Published in CSP Daily News
Seeks "stop-gap" for "unworkable mandate"
WASHINGTON -- The American Petroleum Institute (API) has filed a waiver request for the U.S. Environmental Protection Agency (EPA) to lower the ethanol mandate to below 10% of gasoline demand for 2014. API Downstream Group director Bob Greco said the move is designed to protect consumers and the U.S. economy.
"The RFS is broken beyond repair, and we are calling on the EPA to use its waiver authority to provide a stop-gap measure for this unworkable mandate," Greco said. "Higher ethanol requirements could lead to a reduction in the domestic fuel supply, increased costs and severe harm to the U.S. economy."
The RFS and its requirements could drive up diesel costs by 300% and gasoline costs by 30% by 2015, according to a study by NERA Economic Consulting. Also, API's petition highlights how higher ethanol blends are not a practical solution to the blend wall, especially given that E15 can damage engines and cause vehicles to break down, according to studies by the Coordinating Research Council (also click here).
"While a waiver for 2014 will provide short-term relief from the RFS mandate, the program is outdated and needs to be repealed once and for all," Greco said. "Under the current RFS regime, ethanol requirements will continue to increase while gasoline demand continues to decline. That's why we need a full repeal by Congress."
API filed the waiver in conjunction with American Fuel & Petrochemical Manufacturers (AFPM).

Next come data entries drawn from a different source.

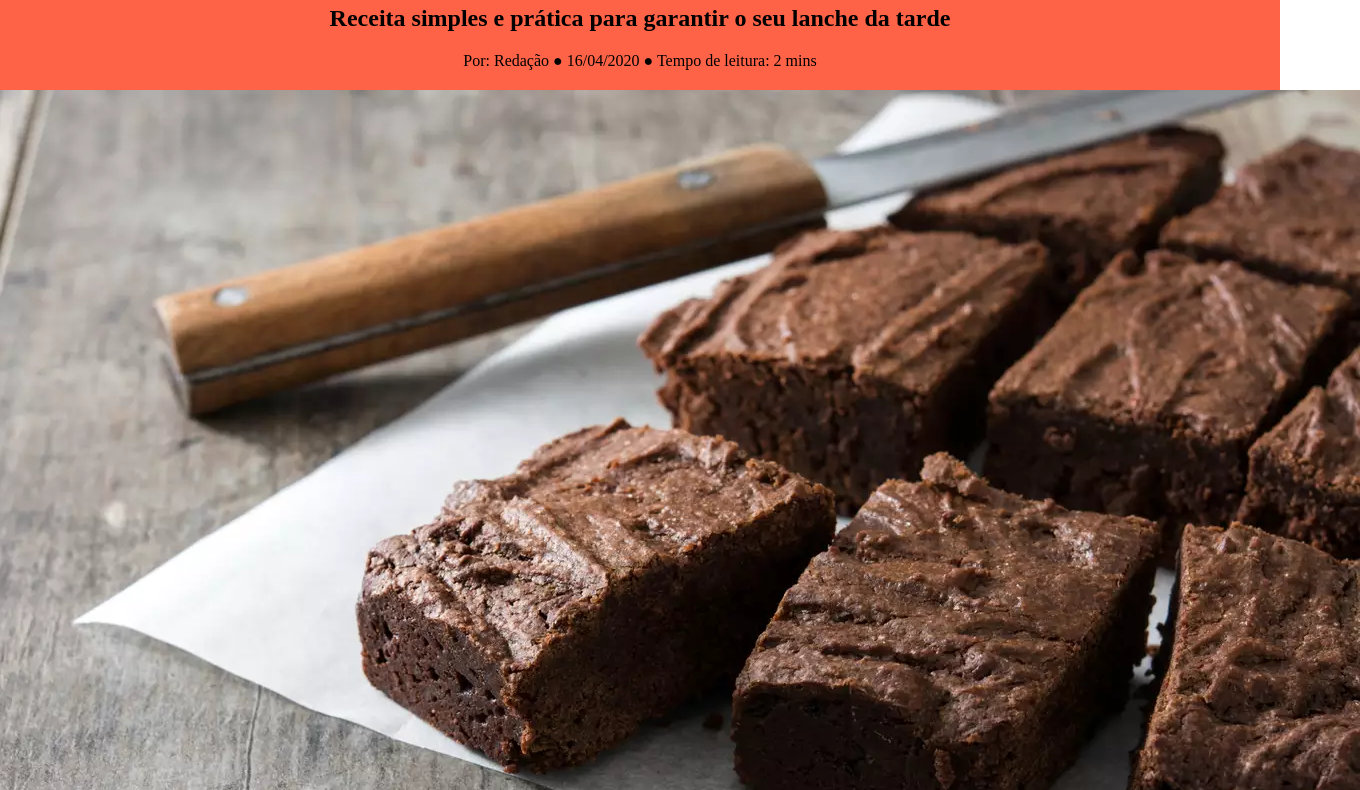
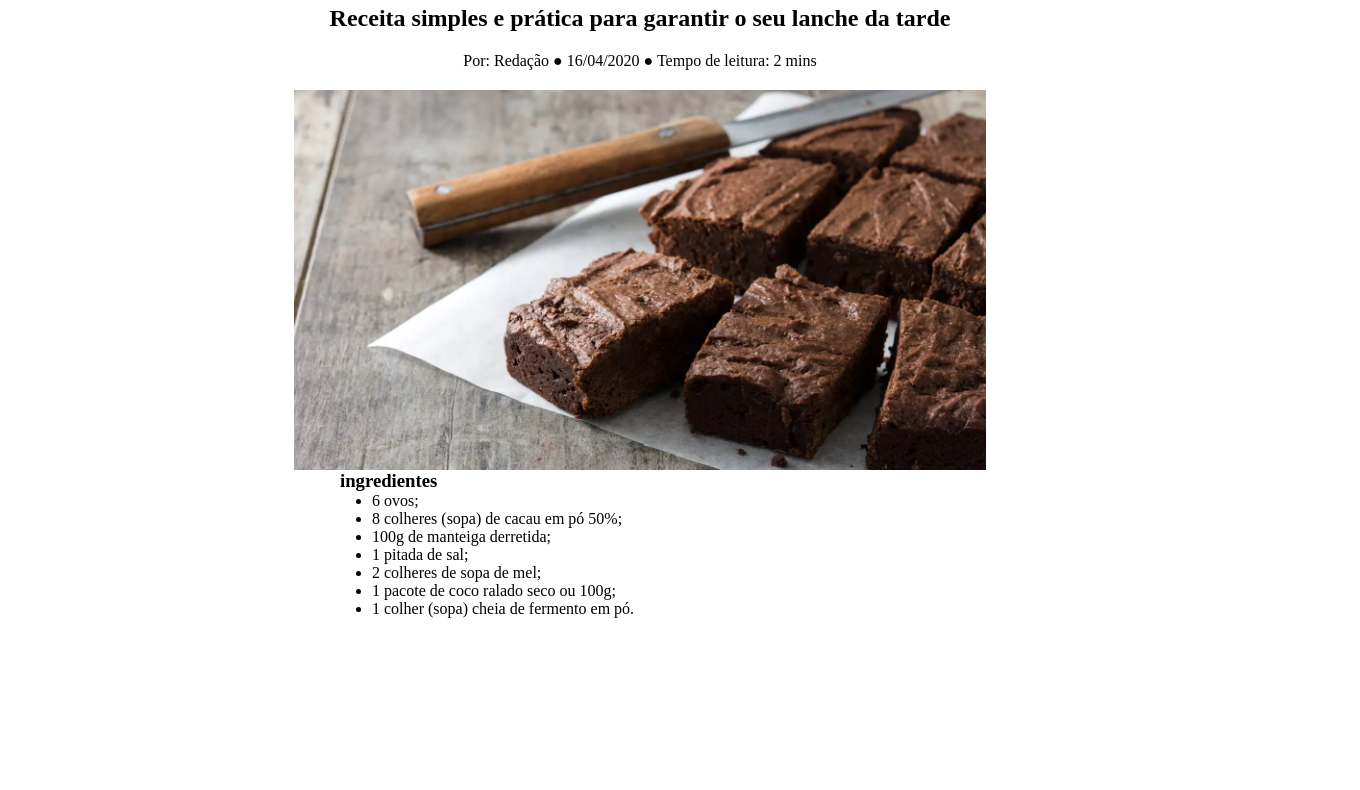
Before and after one commit to GABRIELDOMINGUESR/receita-bolo, a plain HTML site: page index.html in a window 1280 px wide. Shown: the part 192-982 px from the top of the page, 1360 px wide, since content can reach past the window. After the commit the page ends 810 px from the top, so only its background shows below. Drawn offline with Linux system fonts and the light colour scheme.

Commit message:
versaoNova

```diff
--- a/index.html
+++ b/index.html
@@ -1,21 +1,54 @@
+
 <!DOCTYPE html>
 <html lang="pt-BR">
 <head>
     <meta charset="UTF-8">
     <meta name="viewport" content="width=device-width, initial-scale=1.0">
-    <title>Como fazer bolo de chocolate sem farinha - Smart Fit News</title>
-    <link rel="stylesheet" href="./style.css">
+    <title>Como fazer bolo de chocolate sem farinha - Smart fit news</title>
+<link rel="stylesheet" href="./style.css">
 </head>
 <body>
+
     <header>
-        <img src="./img/logo.svg" alt="logo da smart fit" class="logo">
+        <img src="./img/logo.svg" alt="logo da smartfit" class="Logo">
     </header>
+
+
     <main>
+
+        <section class="intro-container">
         <h1 class="titulo">Como fazer bolo de chocolate sem farinha</h1>
-        <h2 class="subtitulo">Receita simples e prática para garantir o seu lanche da tarde</h2>
-        <p class="info">Por: Redação ● 16/04/2020 ● Tempo de leitura: 2 mins</p>
-        <img class="foto-bolo" src="./img/receita-sem-farinha.webp" alt="Pedaços de bolo de chocolate">
+        <h2 class="subtitulo">Receita simples e prática para garantir o seu lanche da tarde
+        </h2>
+        <p class="info">Por: Redação ● 16/04/2020 ● Tempo de leitura: 2 mins
+        </p>
+        <img src="./img/ImagemReceita.webp" alt="Imagem bolo de chocolate fatiado" class="Foto1">
+        </section>
+        <section class="ingredientes-container">
+            <h3>ingredientes</h3>
+           <ul>
+               <li>6 ovos;</li>
+               <li>8 colheres (sopa) de cacau em pó 50%;</li>
+               <li>100g de manteiga derretida;</li>
+               <li>1 pitada de sal;</li>
+               <li>2 colheres de sopa de mel;</li>
+               <li>1 pacote de coco ralado seco ou 100g;</li>
+               <li>1 colher (sopa) cheia de fermento em pó.</li>
+           </ul>
+        </section class="ingredientes-container">
+
+        <section class="preparo-container">
+
+
+
+        </section class="ingredientes">
+
+
+
     </main>
+
     <footer></footer>
+
+
 </body>
 </html>
--- a/style.css
+++ b/style.css
@@ -1,21 +1,53 @@
-* {
+*{
     padding: 0;
     margin: 0;
 }
 header{
     height: 100px;
     background-color: black;
+
 }
 
-.logo{
+.Logo{
     height: 80px;
+
 }
 
-main {
+.Foto1{
+    height: 380px;
+}
+
+main{
+    display: flex;
+    padding-top: 40px;
+    flex-direction: column;
+    align-items: center;
+
+
+}
+
+.titulo {
+    font-size: xx-large;
+    font-family: sans-serif;
+
+}
+
+
+.intro-container {
     display: flex;
     flex-direction: column;
-    background-color: tomato;
-    padding-top: 40px ;
     align-items: center;
     gap: 20px;
+
 }
+.foto-bolo{
+    width: 380px;
+}
+
+.ingredientes-container{
+ width: 600px;
+}
+
+.ingredientes-container ul{
+    padding-left: 32px;
+}
```
Also changed, not shown: img/ImagemReceita.webp (renamed from img/receita-sem-farinha.webp).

API is a national trade association that represents all segments of America's oil and natural gas industry. Its more than 500 members--including large integrated companies, exploration and production, refining, marketing, pipeline and marine businesses and service and supply firms--provide most of the nation's energy. The industry also supports 9.8 million U.S. jobs and 8% of the U.S. economy, delivers $86 million a day in revenue to our government, and, since 2000, has invested more than $2 trillion in U.S. capital projects to advance all forms of energy, including alternatives.